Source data

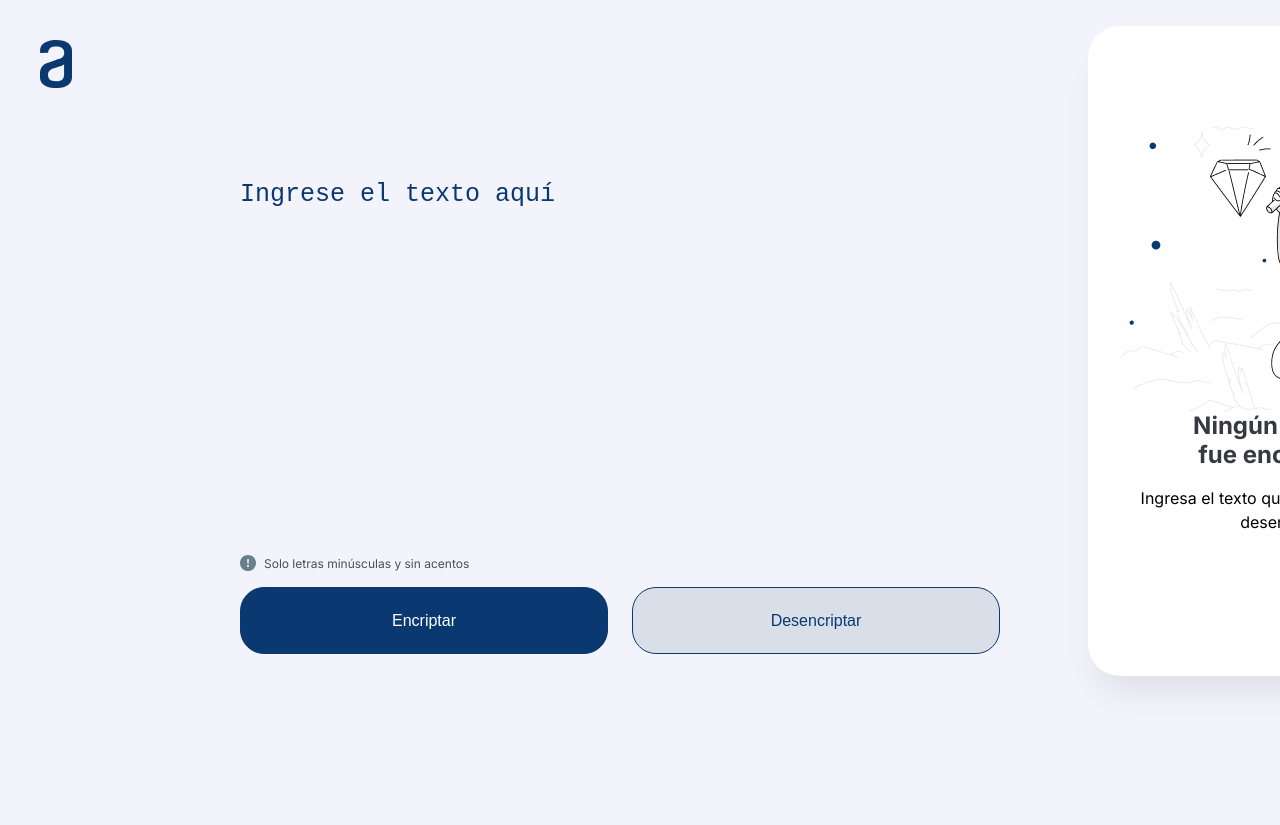
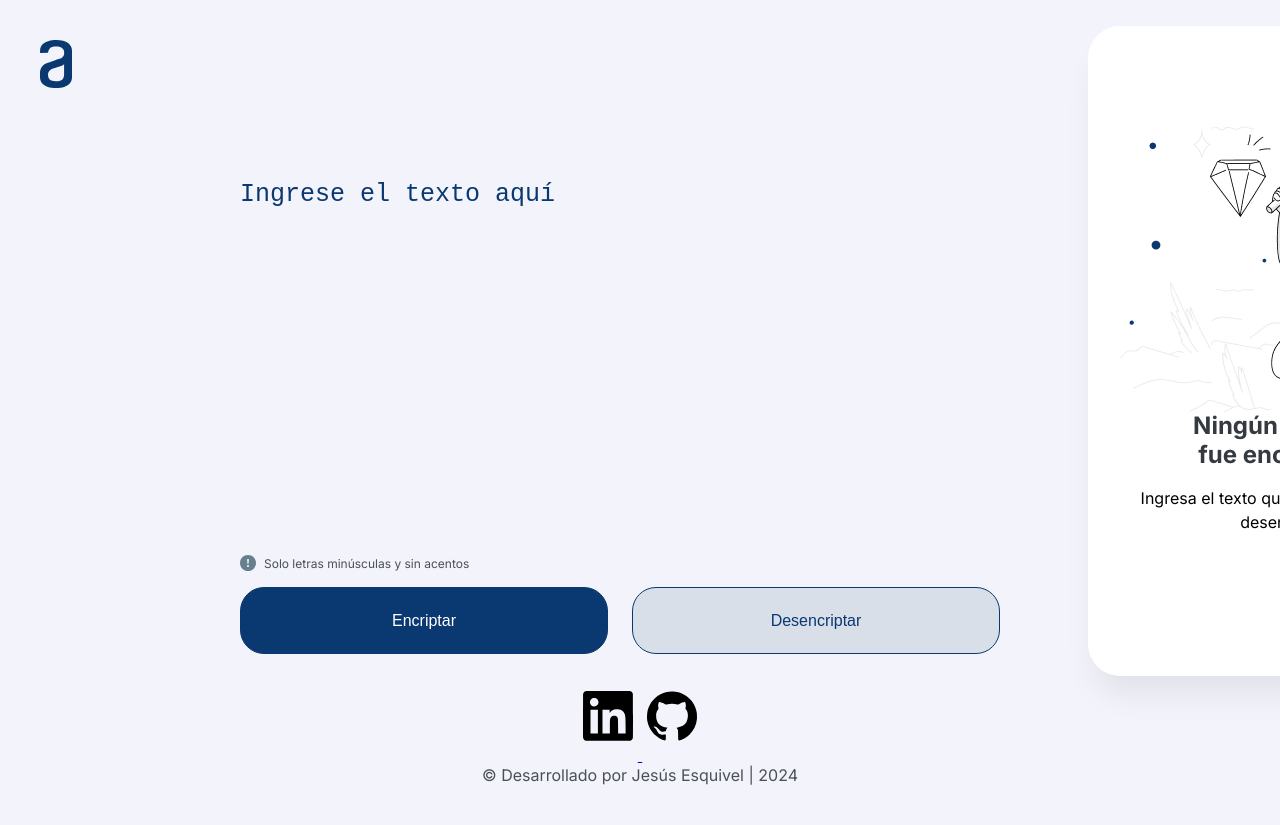
Before and after one commit to DarkKingpro10/Codificador-AluraONE, a website built with Vite: page index.html in a window 1280 px wide. Shown: the top 825 px of the page. Before the commit the page ends 800 px from the top, so only its background shows below. Built offline with nearby package versions, Linux system fonts and the light colour scheme.

Commit message:
Añadiendo mi referencia en el footer y corrijiendo un error visual

```diff
--- a/index.html
+++ b/index.html
@@ -55,6 +55,15 @@
       <button type="button" class="section-text__form-button-decrypt hide" id="button-copy">Copiar</button>
     </section>
   </main>
+  <footer>
+    <a target="_blank" href="https://www.linkedin.com/in/jes%C3%BAs-esquivel-ramirez/">
+      <img src="icons/linkedin_logo.svg" class="logo-link" alt="linkedin">
+    </a>
+    <a target="_blank" href="https://github.com/DarkKingpro10">
+      <img src="icons/github_logo.svg" class="logo-link" alt="github">
+    </a>
+    <p class="copyright">&copy; Desarrollado por Jesús Esquivel | 2024</p>
+  </footer>
   <script type="module" src="/main.js"></script>
 </body>
 
--- a/style.css
+++ b/style.css
@@ -205,7 +205,26 @@ button:disabled:hover{
 }
 
 .section-text__form__borrar button{
-  margin-top: 36px;
+  margin: 36px 0 5px 0;
+}
+
+footer {
+  text-align: center;
+  color: var(--txt-color);
+  padding: 40px 0;
+  display: block;
+  height: auto;
+  width: 100%;
+}
+
+.logo-link {
+  height: 50px;
+  margin: 15px 5px 20px 5px;
+}
+
+.logo-link:hover {
+  transform: scale(1.2);
+  transition-duration: 0.5s;
 }
 
 /*RESPONSIVE para Tablets*/
```
Also changed, not shown: public/icons/github_logo.svg (added), public/icons/linkedin_logo.svg (added).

Task to complete:
Some lines of the records above may hold the word "main". Report how many, and nothing else.

Response to this task:
2